Community Preservation Plans and Applications

A bright blue "CPA funds at work" sign on a grassy green lawn in Southborough

Sept. 2015: After adopting the Community Preservation Act, a new community must develop a Community Preservation Plan to facilitate implementation of the Act, according to Section 5 (b)1 of CPA. After the initial plan is created, the Community Preservation Committee must hold a public hearing and update the plan every year. Most communities also develop application forms and procedures for applicants to use in applying for CPA funds. Below you will find examples of these documents from CPA communities, updated and adapted by the Coalition for use as samples.

Community Preservation Plans

Applications for CPA Funding

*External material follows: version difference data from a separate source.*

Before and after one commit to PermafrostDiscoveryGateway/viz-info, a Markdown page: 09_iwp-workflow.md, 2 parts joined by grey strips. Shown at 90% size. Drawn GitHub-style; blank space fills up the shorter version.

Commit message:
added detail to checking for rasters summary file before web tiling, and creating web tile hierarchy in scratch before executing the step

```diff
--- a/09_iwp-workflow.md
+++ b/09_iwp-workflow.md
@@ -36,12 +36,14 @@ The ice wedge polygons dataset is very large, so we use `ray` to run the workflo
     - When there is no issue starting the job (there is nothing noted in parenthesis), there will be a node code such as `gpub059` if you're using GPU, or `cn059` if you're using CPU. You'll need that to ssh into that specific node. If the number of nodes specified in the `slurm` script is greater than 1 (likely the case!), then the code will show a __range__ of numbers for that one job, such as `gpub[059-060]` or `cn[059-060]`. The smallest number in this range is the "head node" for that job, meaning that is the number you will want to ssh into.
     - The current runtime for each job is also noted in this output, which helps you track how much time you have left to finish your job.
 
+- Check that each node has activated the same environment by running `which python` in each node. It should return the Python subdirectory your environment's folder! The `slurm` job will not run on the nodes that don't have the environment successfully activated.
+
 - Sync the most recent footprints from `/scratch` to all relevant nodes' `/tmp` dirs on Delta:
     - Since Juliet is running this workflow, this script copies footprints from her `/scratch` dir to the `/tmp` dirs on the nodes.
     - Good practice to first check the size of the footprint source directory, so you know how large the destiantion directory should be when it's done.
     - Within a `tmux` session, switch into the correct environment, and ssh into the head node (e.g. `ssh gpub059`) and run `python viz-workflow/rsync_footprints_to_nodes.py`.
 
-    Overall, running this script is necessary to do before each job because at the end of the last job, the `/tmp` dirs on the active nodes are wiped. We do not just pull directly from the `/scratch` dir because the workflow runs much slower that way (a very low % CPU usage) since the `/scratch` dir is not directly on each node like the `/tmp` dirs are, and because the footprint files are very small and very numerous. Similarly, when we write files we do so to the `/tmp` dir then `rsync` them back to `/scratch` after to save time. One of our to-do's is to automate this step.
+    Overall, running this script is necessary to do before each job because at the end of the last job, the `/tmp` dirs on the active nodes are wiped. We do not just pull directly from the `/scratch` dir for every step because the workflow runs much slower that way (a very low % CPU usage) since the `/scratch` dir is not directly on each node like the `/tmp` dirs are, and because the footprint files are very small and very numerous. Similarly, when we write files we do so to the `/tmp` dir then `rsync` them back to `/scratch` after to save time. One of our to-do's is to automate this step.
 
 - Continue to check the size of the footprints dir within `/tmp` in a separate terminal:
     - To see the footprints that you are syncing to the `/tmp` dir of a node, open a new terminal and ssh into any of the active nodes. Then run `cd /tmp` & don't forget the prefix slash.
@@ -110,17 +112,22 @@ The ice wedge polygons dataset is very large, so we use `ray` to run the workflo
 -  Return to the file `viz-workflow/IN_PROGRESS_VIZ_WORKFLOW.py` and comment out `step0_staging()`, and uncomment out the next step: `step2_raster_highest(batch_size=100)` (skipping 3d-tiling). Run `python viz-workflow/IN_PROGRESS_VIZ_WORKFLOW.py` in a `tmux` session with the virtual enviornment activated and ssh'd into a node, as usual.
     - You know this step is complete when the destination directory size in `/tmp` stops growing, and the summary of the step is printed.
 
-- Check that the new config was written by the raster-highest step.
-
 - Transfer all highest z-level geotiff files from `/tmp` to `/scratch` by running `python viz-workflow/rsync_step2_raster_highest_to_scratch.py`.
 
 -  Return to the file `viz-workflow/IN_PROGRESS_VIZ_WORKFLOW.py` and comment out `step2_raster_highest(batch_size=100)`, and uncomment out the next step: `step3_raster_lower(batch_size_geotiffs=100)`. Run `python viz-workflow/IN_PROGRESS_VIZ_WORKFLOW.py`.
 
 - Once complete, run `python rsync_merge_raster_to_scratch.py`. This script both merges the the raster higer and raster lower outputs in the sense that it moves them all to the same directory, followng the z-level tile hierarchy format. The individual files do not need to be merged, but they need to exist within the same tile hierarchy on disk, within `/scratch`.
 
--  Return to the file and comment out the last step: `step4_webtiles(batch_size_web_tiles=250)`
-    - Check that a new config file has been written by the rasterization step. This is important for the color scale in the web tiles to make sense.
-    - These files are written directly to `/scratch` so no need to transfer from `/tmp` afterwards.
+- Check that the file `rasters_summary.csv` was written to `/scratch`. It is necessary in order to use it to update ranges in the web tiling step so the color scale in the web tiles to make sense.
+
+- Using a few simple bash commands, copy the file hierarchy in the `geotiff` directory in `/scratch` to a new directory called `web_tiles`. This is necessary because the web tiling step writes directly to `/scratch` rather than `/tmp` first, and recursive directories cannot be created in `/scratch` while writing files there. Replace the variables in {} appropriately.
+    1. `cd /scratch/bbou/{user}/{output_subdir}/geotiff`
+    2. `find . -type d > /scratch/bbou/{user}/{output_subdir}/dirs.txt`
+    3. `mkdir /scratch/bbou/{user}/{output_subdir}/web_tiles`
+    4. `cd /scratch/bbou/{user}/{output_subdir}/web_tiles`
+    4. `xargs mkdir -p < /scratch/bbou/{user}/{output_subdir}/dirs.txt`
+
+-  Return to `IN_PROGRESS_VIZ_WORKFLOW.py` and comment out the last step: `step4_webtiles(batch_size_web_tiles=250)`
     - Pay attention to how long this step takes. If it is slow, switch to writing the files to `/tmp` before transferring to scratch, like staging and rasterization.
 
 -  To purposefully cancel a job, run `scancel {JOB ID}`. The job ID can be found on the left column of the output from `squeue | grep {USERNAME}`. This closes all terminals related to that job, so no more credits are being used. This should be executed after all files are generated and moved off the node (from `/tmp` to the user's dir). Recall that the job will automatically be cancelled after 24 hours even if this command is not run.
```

The CPA legislation is silent on any procedures for applying for CPA funding. Therefore, each CPA community creates application forms, procedures and deadlines to fulfill their needs. Some communities accept applications only once per year, while others have multiple funding rounds. The deadline for applications also varies widely by community; most have set deadlines, but others allow for flexibility to react to special circumstances, such as an opportunity to acquire land on short notice or for emergency work on historic projects.  Finally, many towns have implemented a two-step application process, wherein applicants must first submit a simple eligibility form. Once this has been reviewed and approved by the Community Preservation Committee (CPC), a formal application is then submitted. 

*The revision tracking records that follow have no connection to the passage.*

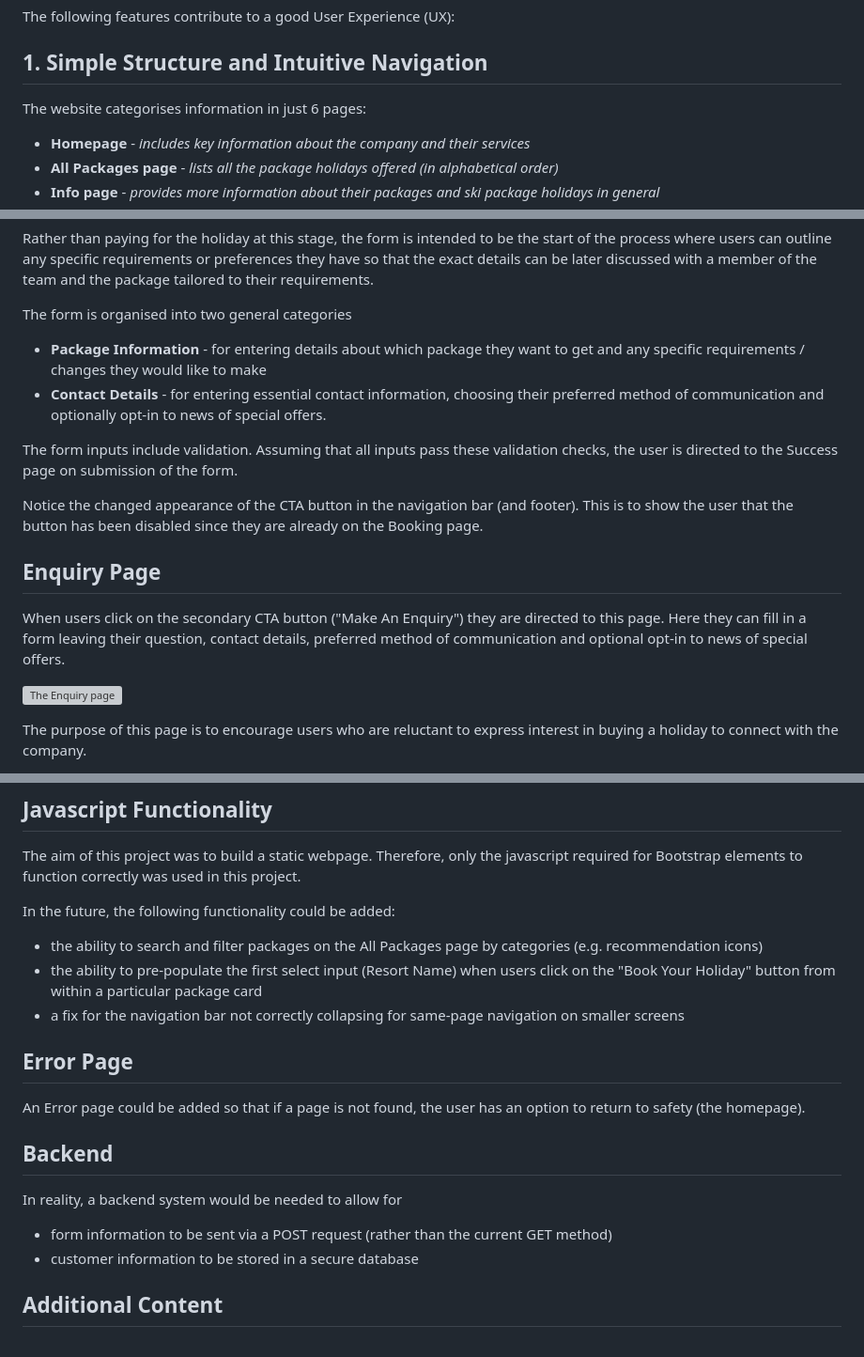
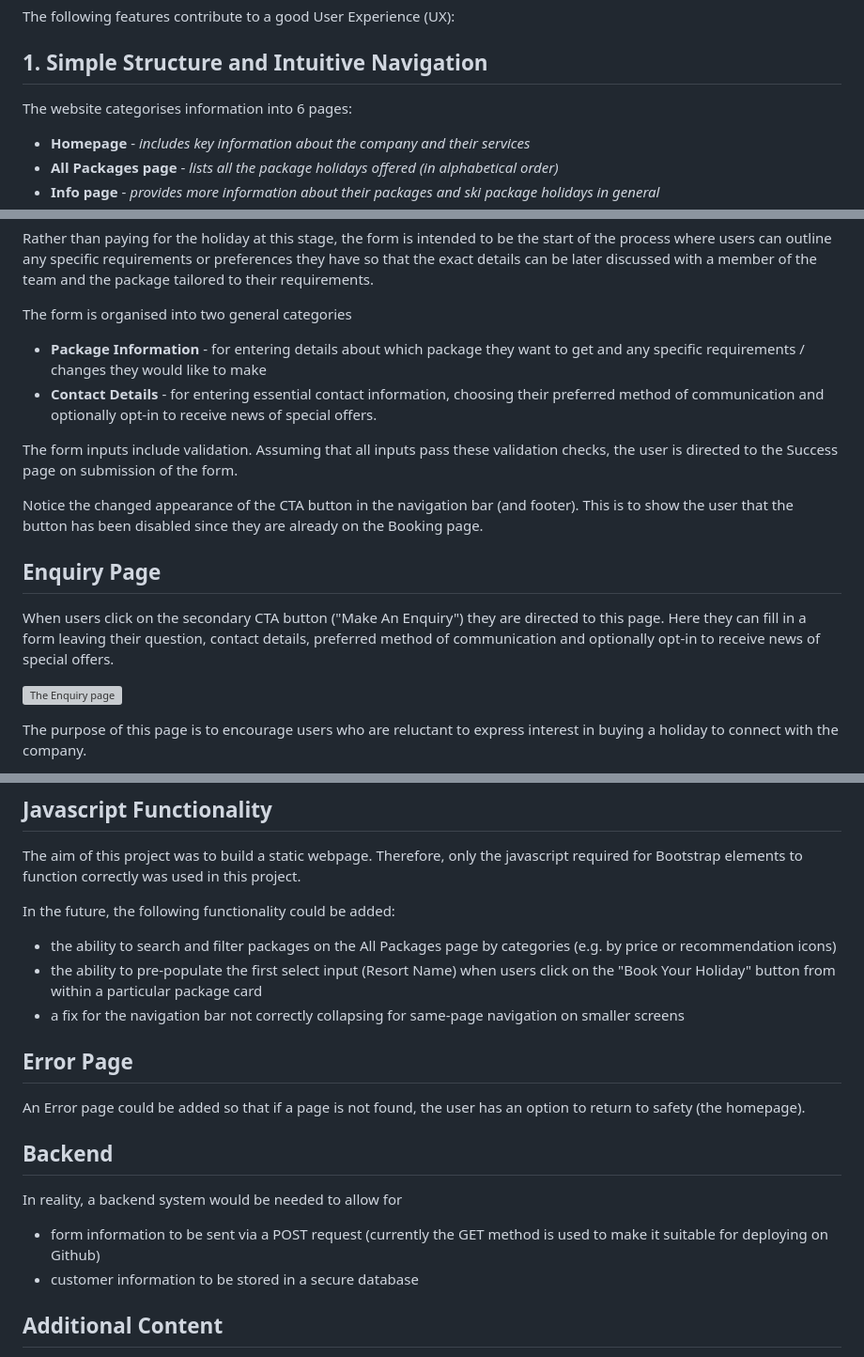
Before and after one commit to lowrycode/ski-arise-project, a Markdown page: README.md, 3 parts joined by grey strips. Shown: that part at 94% size. Rendered like a GitHub page; grey boxes are pictures that could not be loaded.

```diff
--- a/README.md
+++ b/README.md
@@ -12,7 +12,7 @@ You can visit the deployed website <a href="https://lowrycode.github.io/ski-aris
 The following features contribute to a good User Experience (UX):
 
 ## 1. Simple Structure and Intuitive Navigation
-The website categorises information in just 6 pages:
+The website categorises information into 6 pages:
 - **Homepage** - *includes key information about the company and their services*
 - **All Packages page** - *lists all the package holidays offered (in alphabetical order)*
 - **Info page** - *provides more information about their packages and ski package holidays in general*
@@ -251,7 +251,7 @@ Rather than paying for the holiday at this stage, the form is intended to be the
 
 The form is organised into two general categories
 - **Package Information** - for entering details about which package they want to get and any specific requirements / changes they would like to make
-- **Contact Details** - for entering essential contact information, choosing their preferred method of communication and optionally opt-in to news of special offers.
+- **Contact Details** - for entering essential contact information, choosing their preferred method of communication and optionally opt-in to receive news of special offers.
 
 The form inputs include validation. Assuming that all inputs pass these validation checks, the user is directed to the Success page on submission of the form.
 
@@ -259,7 +259,7 @@ Notice the changed appearance of the CTA button in the navigation bar (and foote
 
 ## Enquiry Page
 
-When users click on the secondary CTA button ("Make An Enquiry") they are directed to this page. Here they can fill in a form leaving their question, contact details, preferred method of communication and optional opt-in to news of special offers.
+When users click on the secondary CTA button ("Make An Enquiry") they are directed to this page. Here they can fill in a form leaving their question, contact details, preferred method of communication and optionally opt-in to receive news of special offers.
 
 ![The Enquiry page](assets/images/readme/enquiry-page.jpg)
 
@@ -286,7 +286,7 @@ The following features could be added in the future:
 The aim of this project was to build a static webpage. Therefore, only the javascript required for Bootstrap elements to function correctly was used in this project.
 
 In the future, the following functionality could be added:
-- the ability to search and filter packages on the All Packages page by categories (e.g. recommendation icons)
+- the ability to search and filter packages on the All Packages page by categories (e.g. by price or recommendation icons)
 - the ability to pre-populate the first select input (Resort Name) when users click on the "Book Your Holiday" button from within a particular package card
 - a fix for the navigation bar not correctly collapsing for same-page navigation on smaller screens
 
@@ -297,7 +297,7 @@ An Error page could be added so that if a page is not found, the user has an opt
 ## Backend
 
 In reality, a backend system would be needed to allow for
-- form information to be sent via a POST request (rather than the current GET method)
+- form information to be sent via a POST request (currently the GET method is used to make it suitable for deploying on Github)
 - customer information to be stored in a secure database
 
 ## Additional Content
```
Also changed, not shown: other parts of README.md (+12 -12 lines).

The best way to make the process easier for both the CPC and applicants is through a clear review process, submission requirements, and application, as well as stated procedures for exceptions to the process.

A few examples of CPA funding applications are available for download below:

Further Resources

"Building a Better CPA Application Process" - learn more about the proposal review process, components of the application, and more.